§ PROMPT:
Below are records to repeat exactly; copy them without the pictures.

INFORMATION SUPPLIED Start Marker

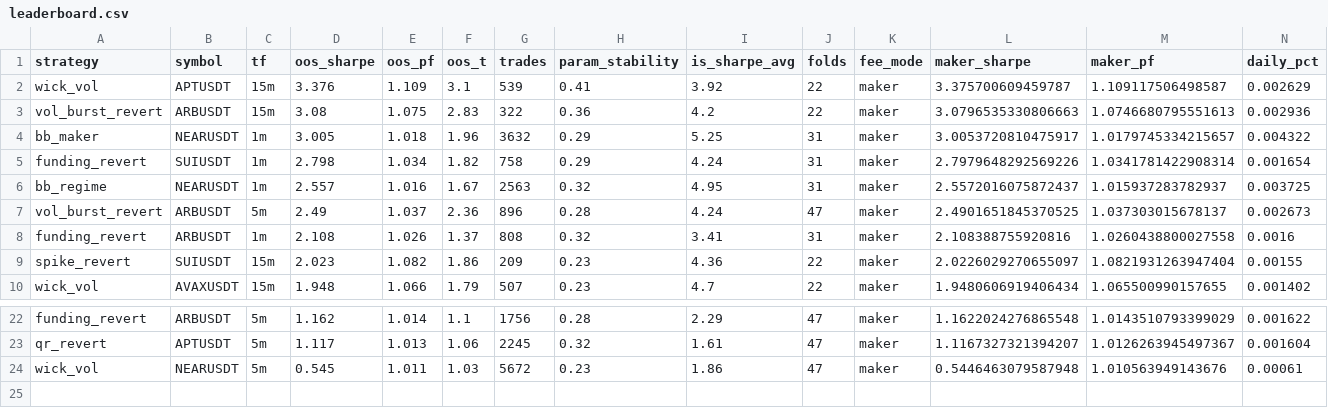
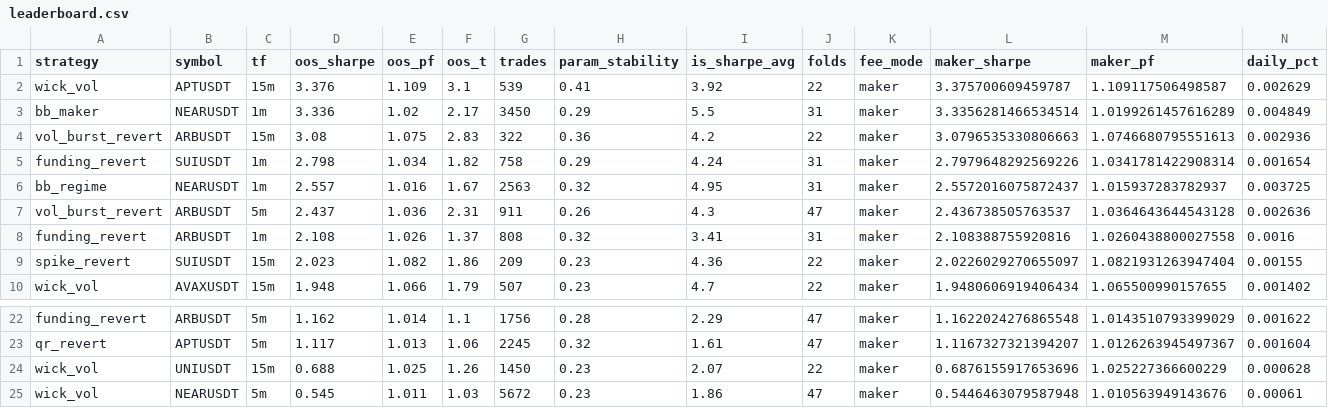
Before and after one commit to davletovaalmira11-creator/my-termux-project, a CSV file: scalp-lab/reports/leaderboard.csv, drawn as a sheet; only a part is shown, gaps mark what is left out; removed rows and columns are numbered as before the commit, all else as after; rows hold the shown columns only; the diff names each change by its address in the sheet, - before the commit and + after, or states it on an @@ line.

```diff
--- a/scalp-lab/reports/leaderboard.csv
+++ b/scalp-lab/reports/leaderboard.csv
+row 3: bb_maker | NEARUSDT | 1m | 3.336 | 1.02 | 2.17 | 3450 | 0.29 | 5.5 | 31 | maker | 3.3356281466534514 | 1.0199261457616289 | 0.004849
-row 4: bb_maker | NEARUSDT | 1m | 3.005 | 1.018 | 1.96 | 3632 | 0.29 | 5.25 | 31 | maker | 3.0053720810475917 | 1.0179745334215657 | 0.004322
-row 7: vol_burst_revert | ARBUSDT | 5m | 2.49 | 1.037 | 2.36 | 896 | 0.28 | 4.24 | 47 | maker | 2.4901651845370525 | 1.037303015678137 | 0.002673
+row 7: vol_burst_revert | ARBUSDT | 5m | 2.437 | 1.036 | 2.31 | 911 | 0.26 | 4.3 | 47 | maker | 2.436738505763537 | 1.0364643644543128 | 0.002636
+row 24: wick_vol | UNIUSDT | 15m | 0.688 | 1.025 | 1.26 | 1450 | 0.23 | 2.07 | 22 | maker | 0.6876155917653696 | 1.025227366600229 | 0.000628
```
Also changed, not shown: scalp-lab/reports/archive.csv, 2 other files.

INFORMATION SUPPLIED End Marker

§ OUTPUT FOR THIS EXERCISE:
Before and after one commit to davletovaalmira11-creator/my-termux-project, a CSV file: scalp-lab/reports/leaderboard.csv, drawn as a sheet; only a part is shown, gaps mark what is left out; removed rows and columns are numbered as before the commit, all else as after; rows hold the shown columns only; the diff names each change by its address in the sheet, - before the commit and + after, or states it on an @@ line.

```diff
--- a/scalp-lab/reports/leaderboard.csv
+++ b/scalp-lab/reports/leaderboard.csv
+row 3: bb_maker | NEARUSDT | 1m | 3.336 | 1.02 | 2.17 | 3450 | 0.29 | 5.5 | 31 | maker | 3.3356281466534514 | 1.0199261457616289 | 0.004849
-row 4: bb_maker | NEARUSDT | 1m | 3.005 | 1.018 | 1.96 | 3632 | 0.29 | 5.25 | 31 | maker | 3.0053720810475917 | 1.0179745334215657 | 0.004322
-row 7: vol_burst_revert | ARBUSDT | 5m | 2.49 | 1.037 | 2.36 | 896 | 0.28 | 4.24 | 47 | maker | 2.4901651845370525 | 1.037303015678137 | 0.002673
+row 7: vol_burst_revert | ARBUSDT | 5m | 2.437 | 1.036 | 2.31 | 911 | 0.26 | 4.3 | 47 | maker | 2.436738505763537 | 1.0364643644543128 | 0.002636
+row 24: wick_vol | UNIUSDT | 15m | 0.688 | 1.025 | 1.26 | 1450 | 0.23 | 2.07 | 22 | maker | 0.6876155917653696 | 1.025227366600229 | 0.000628
```
Also changed, not shown: scalp-lab/reports/archive.csv, 2 other files.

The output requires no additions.